A former Federal Police officer charged with collaborating with the Beltrán Leyva cartel has turned himself in to United States authorities in Chicago.
The head of the Federal Police said yesterday that Iván Reyes Arzate was part of the force’s anti-drug division until he was fired last November.
Manelich Castilla Craviotto said there were suspicions about Reyes having ties to the Beltrán Leyva Organization, prompting investigations by agencies on both sides of the border, including the U.S. Drug Enforcement Administration (DEA).
Reyes wasn’t arrested by Mexican authorities because the investigation had yet to produce the necessary evidence to get an arrest warrant, Castilla said. “We didn’t have proof of anything, just a hint of mistrust.”

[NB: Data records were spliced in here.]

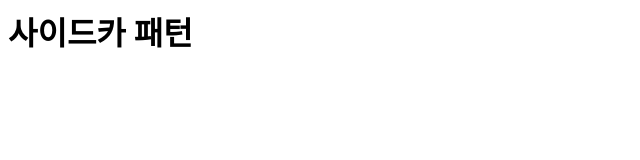
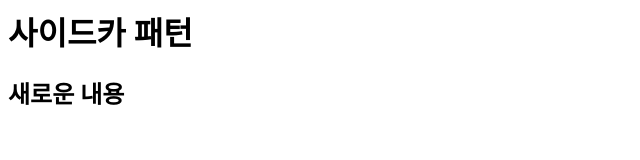
Before and after one commit to myanjini/web-contents-v2, a plain HTML site: page index.html in a window 1280 px wide. Shown: the whole page, without its empty margins (0-640 px from the left). Drawn offline with Linux system fonts and the light colour scheme.

Commit message:
Update index.html

```diff
--- a/index.html
+++ b/index.html
@@ -4,5 +4,6 @@
   </HEAD>
   <BODY>
     <H1>사이드카 패턴</H1>
+    <H2>새로운 내용</H2>
   </BODY>
 </HTML>
```
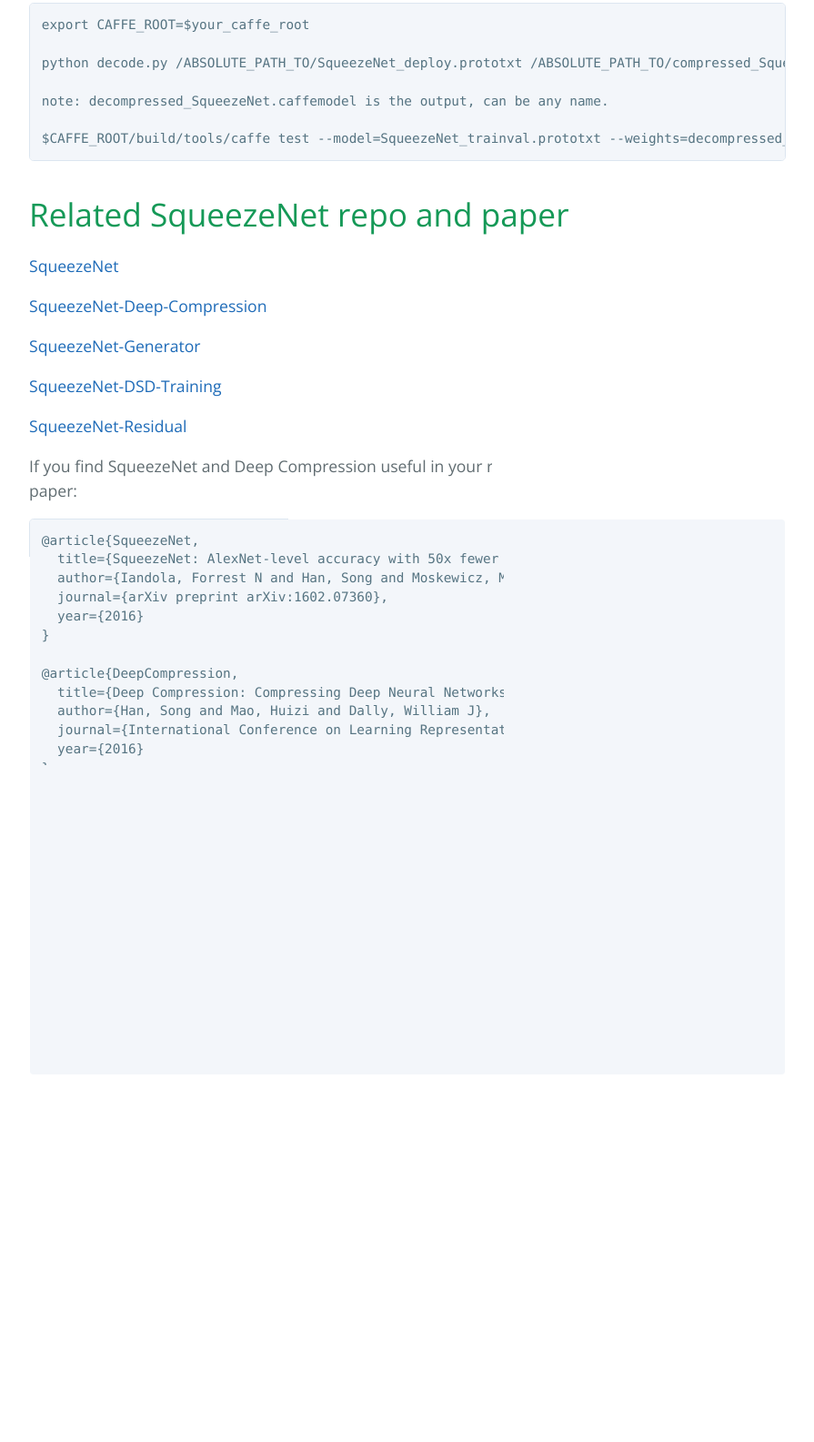
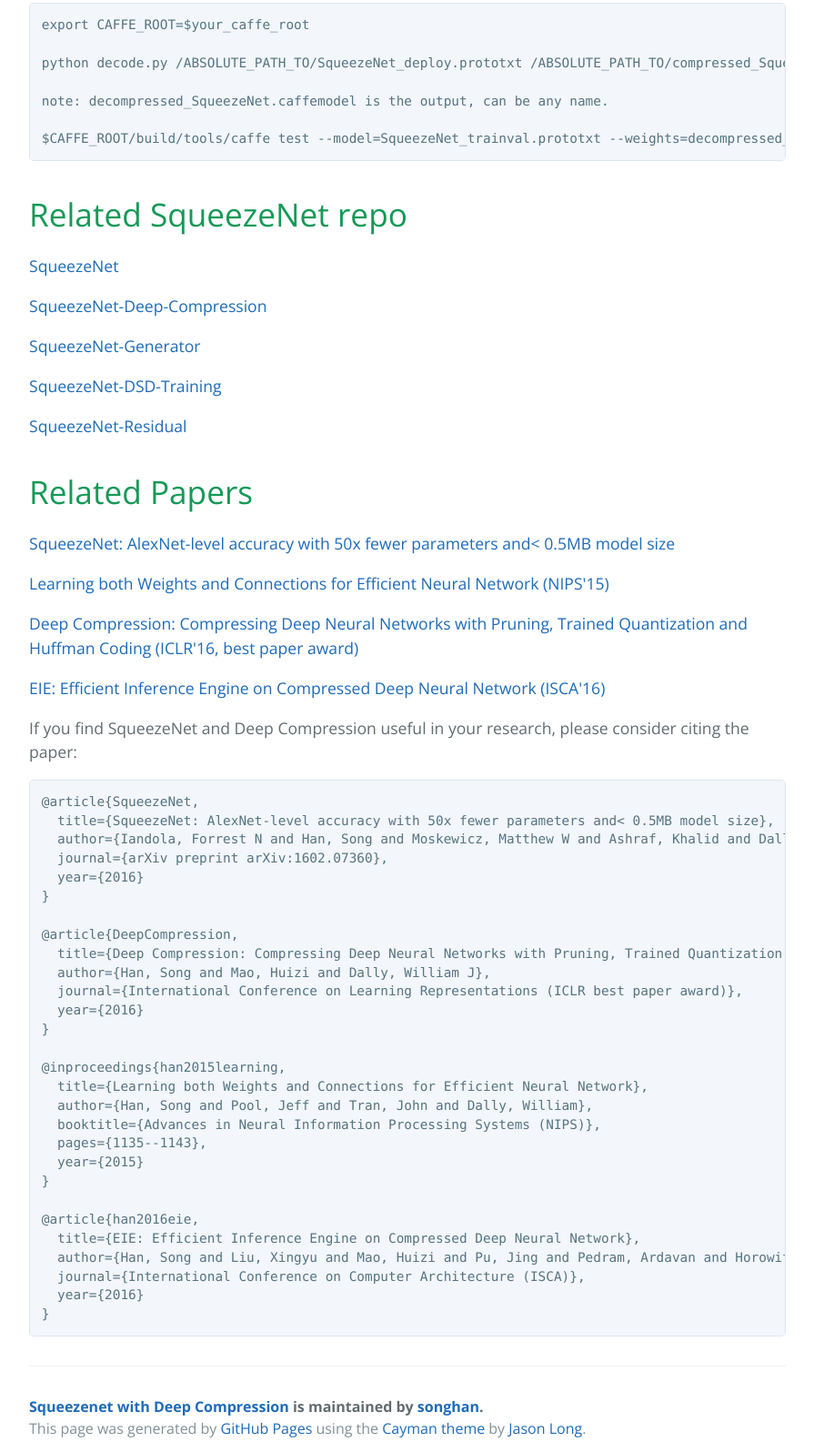
Before and after one commit to songhan/SqueezeNet-Deep-Compression, a plain HTML site: page index.html in a window 1280 px wide. Shown: the part 659-2244 px from the top of the page at 91% size, without its empty margins (192-1087 px from the left). Before the commit the page ends 1986 px from the top, so only its background shows below. Drawn offline with nearby package versions, Linux system fonts and the light colour scheme.

Commit message:
Create gh-pages branch via GitHub

```diff
--- a/index.html
+++ b/index.html
@@ -2,7 +2,7 @@
 <html lang="en-us">
   <head>
     <meta charset="UTF-8">
-    <title>Squeezenet-deep-compression by songhan</title>
+    <title>Squeezenet with Deep Compression by songhan</title>
     <meta name="viewport" content="width=device-width, initial-scale=1">
     <link rel="stylesheet" type="text/css" href="stylesheets/normalize.css" media="screen">
     <link href='https://fonts.googleapis.com/css?family=Open+Sans:400,700' rel='stylesheet' type='text/css'>
@@ -11,7 +11,7 @@
   </head>
   <body>
     <section class="page-header">
-      <h1 class="project-name">Squeezenet-deep-compression</h1>
+      <h1 class="project-name">Squeezenet with Deep Compression</h1>
       <h2 class="project-tagline"></h2>
       <a href="https://github.com/songhan/SqueezeNet-Deep-Compression" class="btn">View on GitHub</a>
       <a href="https://github.com/songhan/SqueezeNet-Deep-Compression/zipball/master" class="btn">Download .zip</a>
@@ -20,7 +20,7 @@
 
     <section class="main-content">
       <h1>
-<a id="squeezenet-deep-compression" class="anchor" href="#squeezenet-deep-compression" aria-hidden="true"><span aria-hidden="true" class="octicon octicon-link"></span></a>SqueezeNet-Deep-Compression</h1>
+<a id="introduction" class="anchor" href="#introduction" aria-hidden="true"><span aria-hidden="true" class="octicon octicon-link"></span></a>Introduction</h1>
 
 <p>This is the 660KB compressed SqueezeNet, which is 363x smaller as AlexNet but has the same accuracy as AlexNet. </p>
 
@@ -39,7 +39,7 @@
 </code></pre>
 
 <h1>
-<a id="related-squeezenet-repo-and-paper" class="anchor" href="#related-squeezenet-repo-and-paper" aria-hidden="true"><span aria-hidden="true" class="octicon octicon-link"></span></a>Related SqueezeNet repo and paper</h1>
+<a id="related-squeezenet-repo" class="anchor" href="#related-squeezenet-repo" aria-hidden="true"><span aria-hidden="true" class="octicon octicon-link"></span></a>Related SqueezeNet repo</h1>
 
 <p><a href="https://github.com/DeepScale/SqueezeNet">SqueezeNet</a></p>
 
@@ -50,6 +50,17 @@
 <p><a href="https://github.com/songhan/SqueezeNet-DSD-Training">SqueezeNet-DSD-Training</a></p>
 
 <p><a href="https://github.com/songhan/SqueezeNet-Residual">SqueezeNet-Residual</a></p>
+
+<h1>
+<a id="related-papers" class="anchor" href="#related-papers" aria-hidden="true"><span aria-hidden="true" class="octicon octicon-link"></span></a>Related Papers</h1>
+
+<p><a href="http://arxiv.org/pdf/1602.07360v3.pdf">SqueezeNet: AlexNet-level accuracy with 50x fewer parameters and&lt; 0.5MB model size</a></p>
+
+<p><a href="http://arxiv.org/pdf/1506.02626v3.pdf">Learning both Weights and Connections for Efficient Neural Network (NIPS'15)</a></p>
+
+<p><a href="http://arxiv.org/pdf/1510.00149v5.pdf">Deep Compression: Compressing Deep Neural Networks with Pruning, Trained Quantization and Huffman Coding (ICLR'16, best paper award)</a></p>
+
+<p><a href="http://arxiv.org/pdf/1602.01528v1.pdf">EIE: Efficient Inference Engine on Compressed Deep Neural Network (ISCA'16)</a></p>
 
 <p>If you find SqueezeNet and Deep Compression useful in your research, please consider citing the paper:</p>
 
@@ -84,7 +95,7 @@
 </code></pre>
 
       <footer class="site-footer">
-        <span class="site-footer-owner"><a href="https://github.com/songhan/SqueezeNet-Deep-Compression">Squeezenet-deep-compression</a> is maintained by <a href="https://github.com/songhan">songhan</a>.</span>
+        <span class="site-footer-owner"><a href="https://github.com/songhan/SqueezeNet-Deep-Compression">Squeezenet with Deep Compression</a> is maintained by <a href="https://github.com/songhan">songhan</a>.</span>
 
         <span class="site-footer-credits">This page was generated by <a href="https://pages.github.com">GitHub Pages</a> using the <a href="https://github.com/jasonlong/cayman-theme">Cayman theme</a> by <a href="https://twitter.com/jasonlong">Jason Long</a>.</span>
       </footer>
```
Also changed, not shown: params.json (+2 -2 lines).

“When the agent realized he was under investigation by authorities not only from our country but also from the United States, he decided to voluntarily turn himself into the Chicago police,” Castilla told a press conference yesterday.
“Our suspicions were confirmed by this,” he added.
The commissioner stated that Reyes was the liaison between the National Security Commission and the DEA, a position he allegedly used to obstruct investigations for his own personal gain.
Castilla explained that suspicions about Reyes first arose after tightly-knit operation failed.
“. . . We had indications that sensitive information had been leaked from [the anti-drug division’s] top-level circle of trust.”
Reyes was charged by U.S. authorities in February with obstructing an investigation into the Beltrán Leyva cartel in exchange for personal benefit. He is accused of telling cartel members they were being investigated by the DEA, said the U.S. Department of Justice following his arrest.
“Reyes was the principal point of contact for information being shared between U.S. law enforcement and the Mexican Federal Police,” said the DOJ in a statement. “He first drew the attention of U.S. authorities in September 2016 while the investigation was active and ongoing.”
A criminal complaint unsealed in Chicago yesterday alleges that Reyes leaked crucial information to several targets of an undercover probe, along with the identify of an informant who had to be removed from Mexico for his safety.
Then, DEA agents intercepted a conversation in October between drug traffickers who spoke of a meeting with a police officer named Iván.
The complaint also says Reyes revealed the identity of an informant during a meeting with cartel boss Arturo Beltrán-Leyva in 2009. The informant had been “instrumental” in obtaining an indictment against the cartel’s leaders.
The complaint says Beltrán Leyva ordered the informant be kidnapped, tortured and killed.
Reyes was paid at least $3 million for his information, the complaint says.